Yesterday the U.S. Supreme Court handed down a major decision denying women their human right to health care. In Burwell v. Hobby Lobby, the Court decided that private corporations can, based on their owner’s religious views, deny female employees access to essential care. This is yet another example of how the private, market-based health insurance system, which continues to rely on employer-sponsored coverage even under the Affordable Care Act, fails to protect the human right to health care.
Burwell v. Hobby Lobby and Conestoga Wood Specialties Corp. v. Burwell were brought to the Court by two private corporations challenging the Affordable Care Act’s requirement that all large employers provide comprehensive health insurance coverage to their employees, including “preventive care and screenings” without “any cost sharing requirements.” Citing their personal religious views, the companies’ owners objected to the Department of Health and Human Services’ determination that the preventative care and screenings required under the ACA must include contraceptive care, an internationally recognized human right that protects the dignity, freedom, and wellbeing of millions of women and their families.

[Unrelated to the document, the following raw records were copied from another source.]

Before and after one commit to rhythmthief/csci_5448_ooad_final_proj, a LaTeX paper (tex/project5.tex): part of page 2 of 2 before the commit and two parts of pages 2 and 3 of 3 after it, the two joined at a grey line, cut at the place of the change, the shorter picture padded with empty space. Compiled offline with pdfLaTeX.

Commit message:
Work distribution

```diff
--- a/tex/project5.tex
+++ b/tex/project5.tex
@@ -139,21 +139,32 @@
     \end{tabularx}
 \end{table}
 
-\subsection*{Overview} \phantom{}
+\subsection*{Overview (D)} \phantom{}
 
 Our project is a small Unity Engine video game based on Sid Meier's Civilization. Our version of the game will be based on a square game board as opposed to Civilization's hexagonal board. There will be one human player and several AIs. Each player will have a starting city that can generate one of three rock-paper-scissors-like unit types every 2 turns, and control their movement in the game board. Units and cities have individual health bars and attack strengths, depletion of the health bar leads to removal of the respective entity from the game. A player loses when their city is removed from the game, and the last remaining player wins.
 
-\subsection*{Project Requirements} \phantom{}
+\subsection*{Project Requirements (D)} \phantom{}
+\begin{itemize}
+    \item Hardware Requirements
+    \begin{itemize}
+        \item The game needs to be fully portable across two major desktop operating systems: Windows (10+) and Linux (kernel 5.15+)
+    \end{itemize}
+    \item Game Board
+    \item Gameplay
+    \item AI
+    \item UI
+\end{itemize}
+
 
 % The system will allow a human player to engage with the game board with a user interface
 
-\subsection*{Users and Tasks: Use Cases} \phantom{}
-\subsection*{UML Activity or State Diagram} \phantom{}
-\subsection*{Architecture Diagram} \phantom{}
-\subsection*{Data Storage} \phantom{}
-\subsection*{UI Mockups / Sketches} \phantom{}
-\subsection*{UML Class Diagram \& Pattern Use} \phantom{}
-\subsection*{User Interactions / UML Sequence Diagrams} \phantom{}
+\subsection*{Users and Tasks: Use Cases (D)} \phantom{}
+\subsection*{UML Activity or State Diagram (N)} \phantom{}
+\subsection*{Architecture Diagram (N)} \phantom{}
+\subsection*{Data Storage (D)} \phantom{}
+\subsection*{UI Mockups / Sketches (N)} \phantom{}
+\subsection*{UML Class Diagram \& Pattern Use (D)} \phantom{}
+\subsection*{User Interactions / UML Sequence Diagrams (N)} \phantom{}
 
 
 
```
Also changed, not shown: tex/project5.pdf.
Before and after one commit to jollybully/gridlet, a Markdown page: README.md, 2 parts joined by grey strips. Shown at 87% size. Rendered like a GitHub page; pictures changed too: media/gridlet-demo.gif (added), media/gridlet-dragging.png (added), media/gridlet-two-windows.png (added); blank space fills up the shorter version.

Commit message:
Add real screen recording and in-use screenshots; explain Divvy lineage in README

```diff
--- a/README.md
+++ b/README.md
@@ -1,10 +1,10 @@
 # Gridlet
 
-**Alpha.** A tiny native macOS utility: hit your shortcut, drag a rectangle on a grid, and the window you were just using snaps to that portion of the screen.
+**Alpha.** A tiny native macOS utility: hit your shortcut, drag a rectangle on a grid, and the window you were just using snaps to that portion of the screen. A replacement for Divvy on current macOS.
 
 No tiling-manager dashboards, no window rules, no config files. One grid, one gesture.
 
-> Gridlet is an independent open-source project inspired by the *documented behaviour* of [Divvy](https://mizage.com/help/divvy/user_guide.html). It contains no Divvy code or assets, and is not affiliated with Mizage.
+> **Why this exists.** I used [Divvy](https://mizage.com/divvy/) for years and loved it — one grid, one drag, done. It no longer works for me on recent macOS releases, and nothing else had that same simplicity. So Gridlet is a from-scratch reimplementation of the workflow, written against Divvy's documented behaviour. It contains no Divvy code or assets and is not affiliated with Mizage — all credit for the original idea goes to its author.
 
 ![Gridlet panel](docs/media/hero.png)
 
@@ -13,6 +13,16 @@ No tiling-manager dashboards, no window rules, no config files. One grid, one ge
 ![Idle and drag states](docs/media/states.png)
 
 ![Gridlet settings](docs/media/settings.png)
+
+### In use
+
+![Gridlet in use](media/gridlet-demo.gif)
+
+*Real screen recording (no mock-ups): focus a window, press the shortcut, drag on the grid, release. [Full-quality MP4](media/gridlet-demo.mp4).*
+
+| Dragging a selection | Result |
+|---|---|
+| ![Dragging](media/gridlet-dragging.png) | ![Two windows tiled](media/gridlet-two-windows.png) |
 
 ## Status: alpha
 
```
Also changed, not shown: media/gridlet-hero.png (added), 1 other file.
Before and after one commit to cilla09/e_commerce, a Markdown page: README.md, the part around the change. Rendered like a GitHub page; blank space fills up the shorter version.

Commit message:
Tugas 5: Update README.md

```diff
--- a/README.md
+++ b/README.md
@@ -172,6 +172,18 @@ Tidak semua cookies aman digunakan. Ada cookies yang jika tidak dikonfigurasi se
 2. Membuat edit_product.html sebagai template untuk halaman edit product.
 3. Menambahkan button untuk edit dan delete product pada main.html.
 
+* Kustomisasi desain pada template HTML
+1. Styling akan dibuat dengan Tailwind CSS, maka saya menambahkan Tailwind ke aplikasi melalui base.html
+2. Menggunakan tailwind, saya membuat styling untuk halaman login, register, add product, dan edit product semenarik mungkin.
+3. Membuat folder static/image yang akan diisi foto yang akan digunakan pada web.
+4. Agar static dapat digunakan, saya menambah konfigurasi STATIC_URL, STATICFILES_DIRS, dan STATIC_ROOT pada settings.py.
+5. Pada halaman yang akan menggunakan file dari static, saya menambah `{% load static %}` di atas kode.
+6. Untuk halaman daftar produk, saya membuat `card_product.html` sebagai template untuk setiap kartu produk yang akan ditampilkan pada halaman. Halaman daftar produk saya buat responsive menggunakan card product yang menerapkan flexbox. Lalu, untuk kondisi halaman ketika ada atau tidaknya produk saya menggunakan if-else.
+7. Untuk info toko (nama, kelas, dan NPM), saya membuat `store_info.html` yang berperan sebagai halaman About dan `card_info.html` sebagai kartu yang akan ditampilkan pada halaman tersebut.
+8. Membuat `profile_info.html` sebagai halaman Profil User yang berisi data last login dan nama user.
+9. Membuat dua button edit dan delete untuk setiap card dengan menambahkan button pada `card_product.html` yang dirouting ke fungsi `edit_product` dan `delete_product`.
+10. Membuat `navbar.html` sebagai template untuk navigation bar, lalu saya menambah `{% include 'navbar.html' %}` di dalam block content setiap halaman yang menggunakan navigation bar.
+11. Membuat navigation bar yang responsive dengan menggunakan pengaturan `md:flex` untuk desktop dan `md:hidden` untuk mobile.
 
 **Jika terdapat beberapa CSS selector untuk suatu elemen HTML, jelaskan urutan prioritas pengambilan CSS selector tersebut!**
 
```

The Court ruled for the two employers, deciding that the Religious Freedom Restoration Act of 1993, which prohibits the “Government [from] substantially burden[ing] a person’s exercise of religion,” allows companies to impose their owners’ religious beliefs on employees by denying women contraceptive care. The decision allows company owners to go beyond exercising their beliefs in their own lives to imposing their beliefs on their employees and thus curtailing others’ freedoms and rights.
Hobby Lobby highlights one of the many problems with the private, employer-sponsored health coverage system that the Affordable Care Act consolidated, leaving an inequitable yet highly tax-subsidized insurance model intact. Had the federal reform effort instead opted to treat health care as a public good, decoupled from employment and financed publicly, it could have ended corporations’ role in restricting access to care – be they employers or insurance companies. The court’s decision illustrates the urgency for states to set examples and move to universal, publicly financed health care, as is happening in Vermont, following the state’s 2011 health reform law. In Vermont’s Green Mountain Care, medical decisions will be made by patients and their doctors, not by businesses.